Message from New Carlisle Community Church
Howard Taylor says of his father, Hudson Taylor, “For 40 years during his missionary tenure, the sun never rose on China that God didn’t find him on his knees.”
For many people, prayer is simply a way to convince God to give them something they want. That kind of prayer never gets above the ceiling. Let me tell you what excites me the most about prayer. The more my prayer life grows, the closer the Lord and I become. I wonder sometimes if many of us shy away from a growing prayer life with God because we fear the intimacy.
Emilie Griffin writes—“Prayer can, after all, be a very dangerous business. For all the benefits it offers of drawing closer to God, it carries with it a great element of risk: the possibility of change.”
In prayer, we open ourselves up to the chance that God will do something in us or with us that we hadn’t intended, and that can be scary stuff. I mean, what if He wants me to quit my job and start working with street people? Too radical? OK…what if He wants me to start loving and spending time with someone I can’t stand. What if He wants me to work with teens in my church or be involved in a mentoring program at a local school?
Another thing I’ve discovered is that the emphasis on prayer in scripture is never upon the circumstance. It’s always upon the relationship between God and man.
Men of God did not focus their prayers on circumstances so much, or demand that God make a certain thing happen. Rather, the heart of their prayers was “Lord, may this circumstance bring You glory and honor, and may it bring You and me closer together.”

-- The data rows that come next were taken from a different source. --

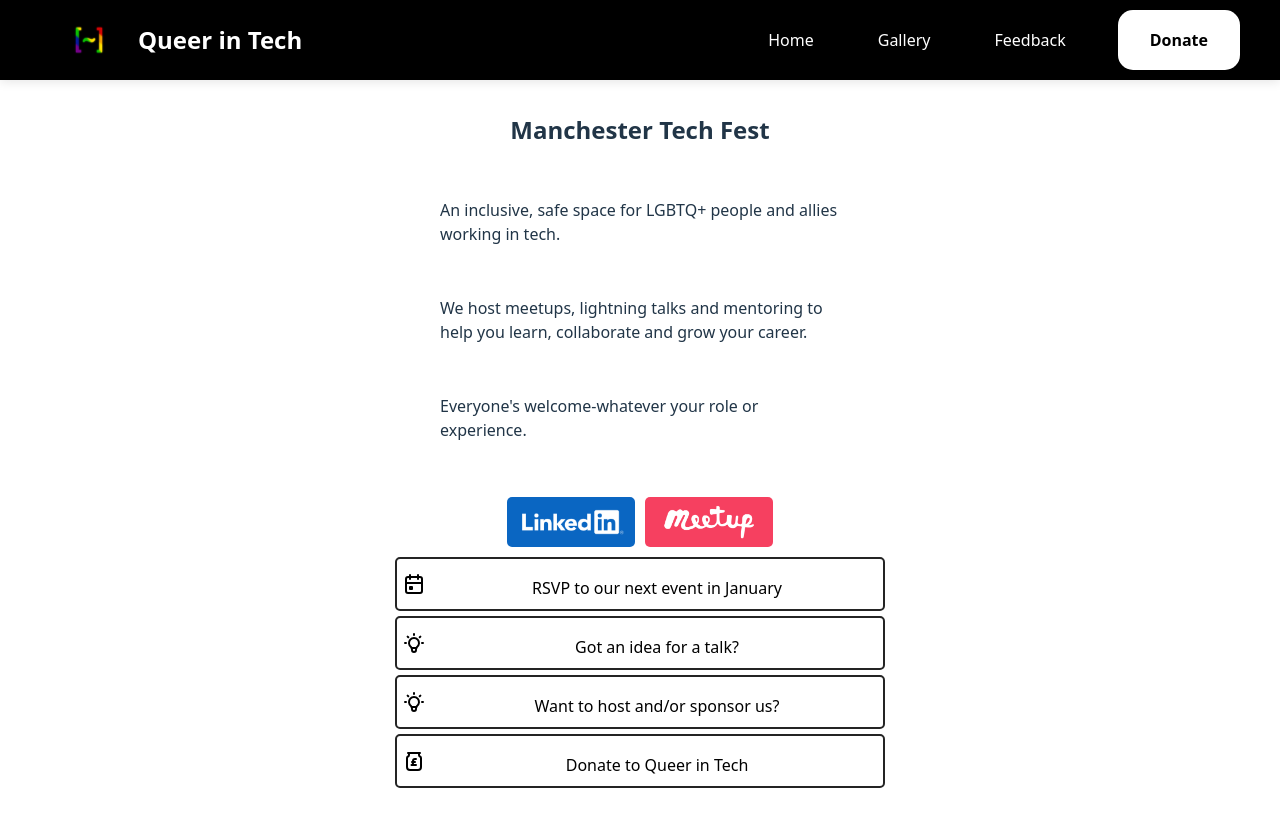
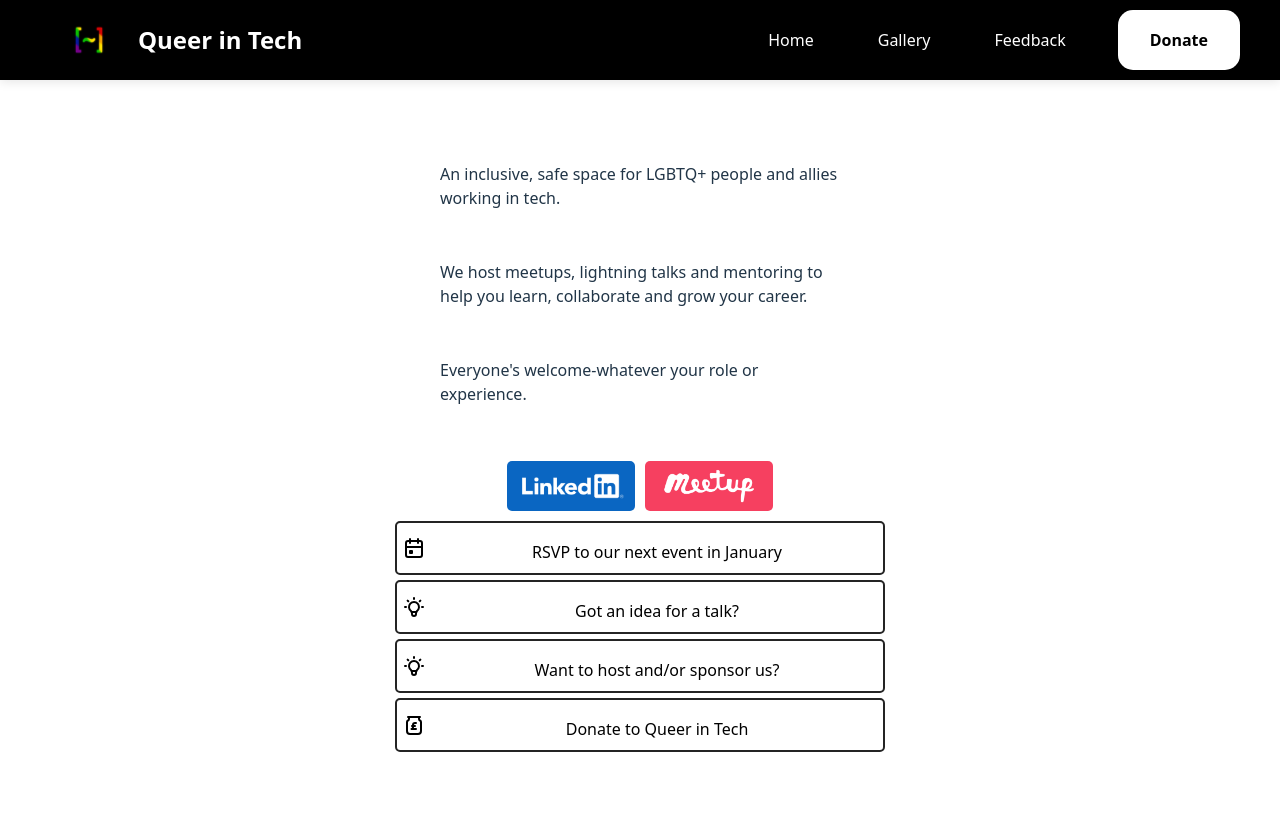
Before and after one commit to Queer-In-Tech/queer-in-tech-website, a React (Vite) app: page /links/latest in a window 1280 px wide. After the commit the page ends 800 px from the top, so only its background shows below. Built offline with nearby package versions, Linux system fonts and the light colour scheme.

Commit message:
remove confusing title

```diff
--- a/src/pages/PostEventLinks/PostEventLinks.tsx
+++ b/src/pages/PostEventLinks/PostEventLinks.tsx
@@ -4,7 +4,6 @@ export default function PostEventLinks() {
   return (
     <main>
       <h1 hidden>Post Event Links</h1>
-      <h2>Manchester Tech Fest</h2>
       <p>
         An inclusive, safe space for LGBTQ+ people and allies working in tech.
       </p>
```
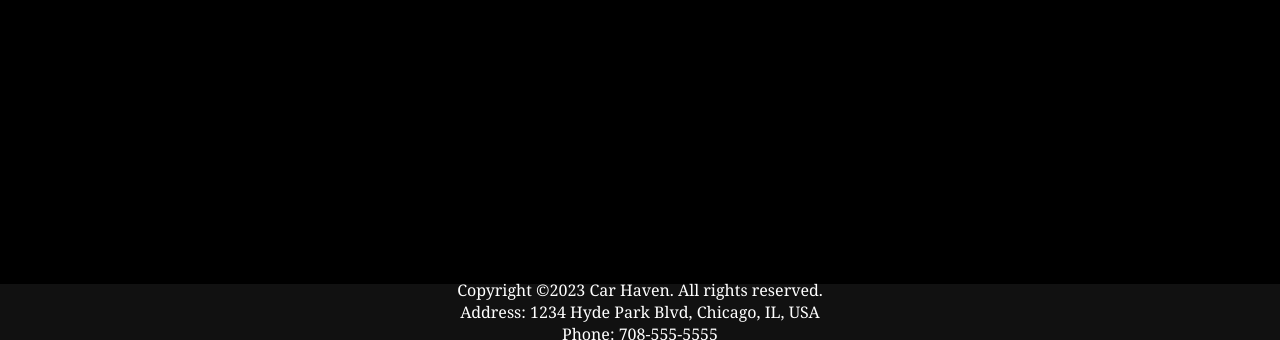
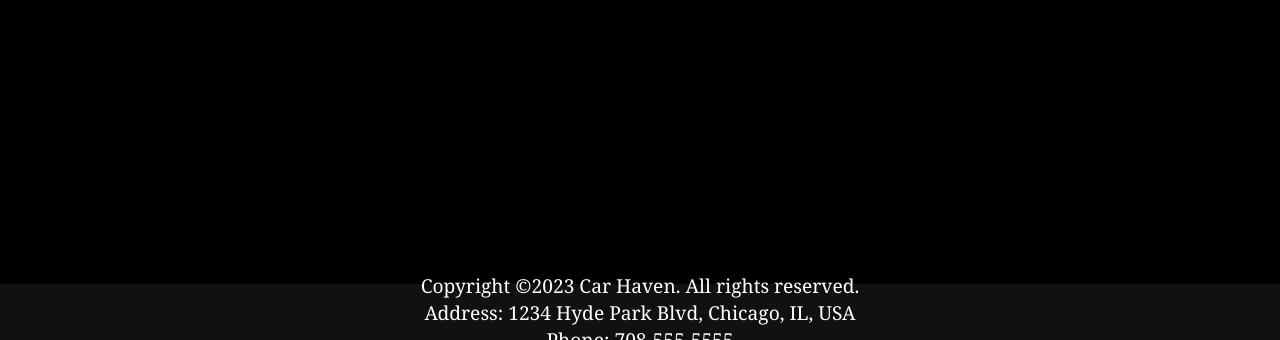
Before and after one commit to AGuyNamedDJ/Render-Test-Deakers, a React app: page / in a window 1280 px wide. Shown: the part 460-800 px from the top of the page. Built offline with nearby package versions, Linux system fonts and the light colour scheme; no server answers.

Commit message:
updated footer

```diff
--- a/public/style.css
+++ b/public/style.css
@@ -56,7 +56,7 @@ body{
 }
 
 .footer-content {
-    font-size: 1.54w;
+    font-size: 1.5vw;
     row-gap: 1px;
     text-align: center;
 }
```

I don’t believe it’s possible to become too intimate with the Father. Prayer can be a discipline that can bring you into that intimacy. Guess what? It’s about relationship!